  23. ^ John McLaughlin (21 September 2014). "Shrinivas was the spirit of Shakti, who can replace him". The Times of India. Retrieved 23 April 2020.
  24. ^ Lavezzoli 2006, p. 116-117.
  25. ^ a b "Mandolin Shrinivas passes away". The Hindu. 19 September 2014. Retrieved 19 September 2014.
  26. ^ "Mandolin and U". The Hindu. Retrieved 23 April 2020.
  27. ^ "Indian Mandolin by U Srinivas". YouTube. 28 August 2008. Retrieved 23 April 2020.
  28. ^ "Mandolin magic". The Hindu. 27 August 2010. Retrieved 23 April 2020.
  29. ^ "Shrinivas gave away music as a gift with free lessons to all students at his institute". The Times of India. 20 September 2014. Retrieved 23 April 2020.
  30. ^ "U Srinivas". Emando.com.

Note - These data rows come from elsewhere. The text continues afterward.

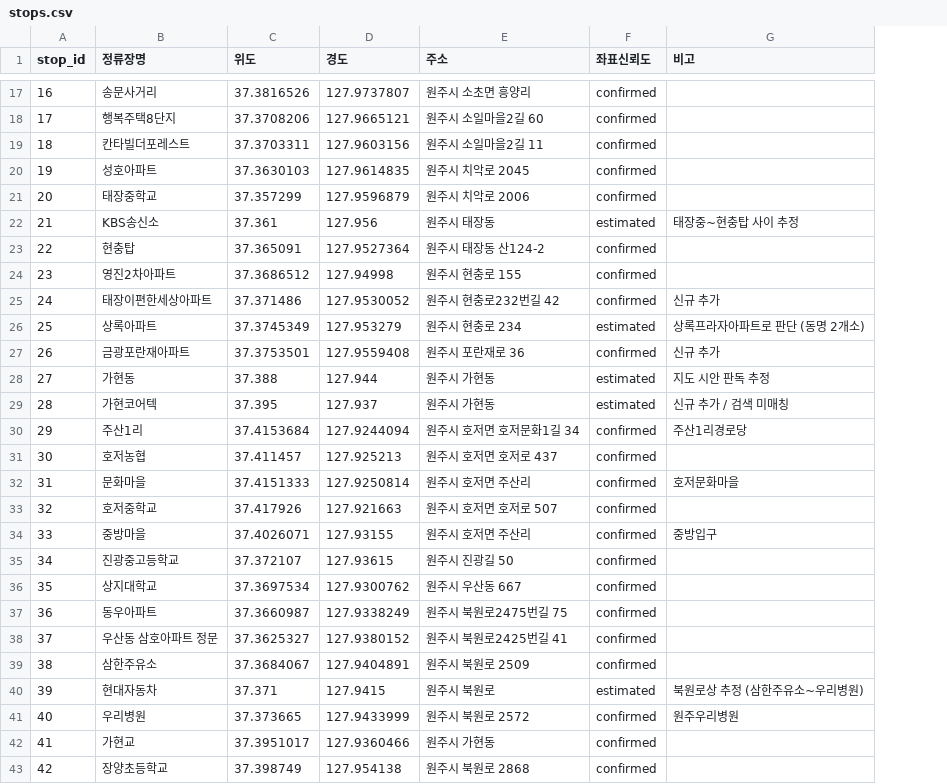
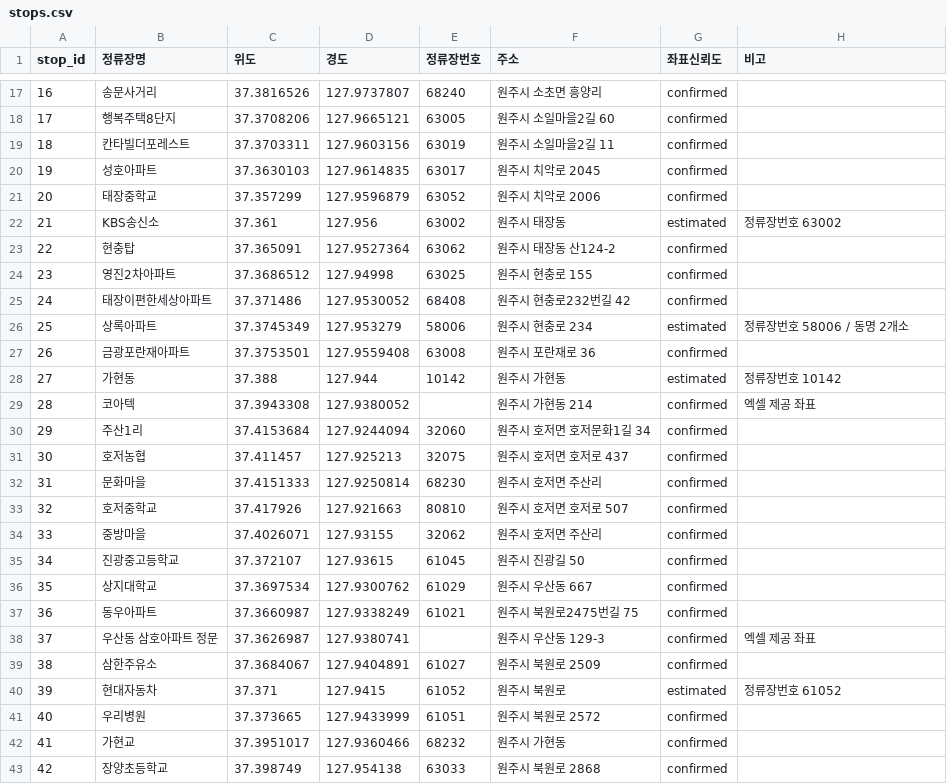
Before and after one commit to bukwonsenior/bw_bus_routes, a CSV file: stops.csv, drawn as a sheet; only a part is shown, gaps mark what is left out; addresses are those after the commit; the diff covers the shown part only; the diff names each change by its address in the sheet, - before the commit and + after, or states it on an @@ line.

```diff
--- a/stops.csv
+++ b/stops.csv
+column E (정류장번호), rows 17-43: 68240 | 63005 | 63019 | 63017 | 63052 | 63002 | 63062 | 63025 | 68408 | 58006 | 63008 | 10142 |  | 32060 | 32075 | 68230 | 80810 | 32062 | 61045 | 61029 | 61021 |  | 61027 | 61052 | 61051 | 68232 | 63033
-H22 (비고): 태장중~현충탑 사이 추정
+H22 (비고): 정류장번호 63002
-H25 (비고): 신규 추가
+H25 (비고): (empty)
-H26 (비고): 상록프라자아파트로 판단 (동명 2개소)
+H26 (비고): 정류장번호 58006 / 동명 2개소
-H27 (비고): 신규 추가
+H27 (비고): (empty)
-H28 (비고): 지도 시안 판독 추정
+H28 (비고): 정류장번호 10142
-B29 (정류장명): 가현코어텍
+B29 (정류장명): 코아텍
-C29 (위도): 37.395
+C29 (위도): 37.3943308
-D29 (경도): 127.937
+D29 (경도): 127.9380052
-F29 (주소): 원주시 가현동
+F29 (주소): 원주시 가현동 214
-G29 (좌표신뢰도): estimated
+G29 (좌표신뢰도): confirmed
-H29 (비고): 신규 추가 / 검색 미매칭
+H29 (비고): 엑셀 제공 좌표
-H30 (비고): 주산1리경로당
+H30 (비고): (empty)
-H32 (비고): 호저문화마을
+H32 (비고): (empty)
-H34 (비고): 중방입구
+H34 (비고): (empty)
-C38 (위도): 37.3625327
+C38 (위도): 37.3626987
-D38 (경도): 127.9380152
+D38 (경도): 127.9380741
-F38 (주소): 원주시 북원로2425번길 41
+F38 (주소): 원주시 우산동 129-3
-H38 (비고): (empty)
+H38 (비고): 엑셀 제공 좌표
-H40 (비고): 북원로상 추정 (삼한주유소~우리병원)
+H40 (비고): 정류장번호 61052
-H41 (비고): 원주우리병원
+H41 (비고): (empty)
```
Also changed, not shown: 8 edited cells elsewhere in this file, routes_수정본.csv, 5 other files.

Retrieved 23 April 2020.
  31. ^ "Beautiful Mandolin Concert by U. Srinivas and U. Rajesh". Prasanthi Diary. 5 August 2010. Retrieved 19 September 2014.
  32. ^ "U Srinivas: And the mandolin falls silent". Dnaindia.com. 20 September 2014. Retrieved 23 April 2020.
  33. ^ Janani Sampath (19 September 2014). "Mandolin U Srinivas, popular Carnatic musician, passes away". The Times of India. Retrieved 19 September 2014.
  34. ^ "Padma Awards Directory (1954–2013)" (PDF). Ministry of Home Affairs. Archived from the original (PDF) on 15 October 2015.
  35. ^ "SNA: List of Akademi Awardees". Sangeet Natak Akademi Official website. Archived from the original on 30 May 2015.

External linksEdit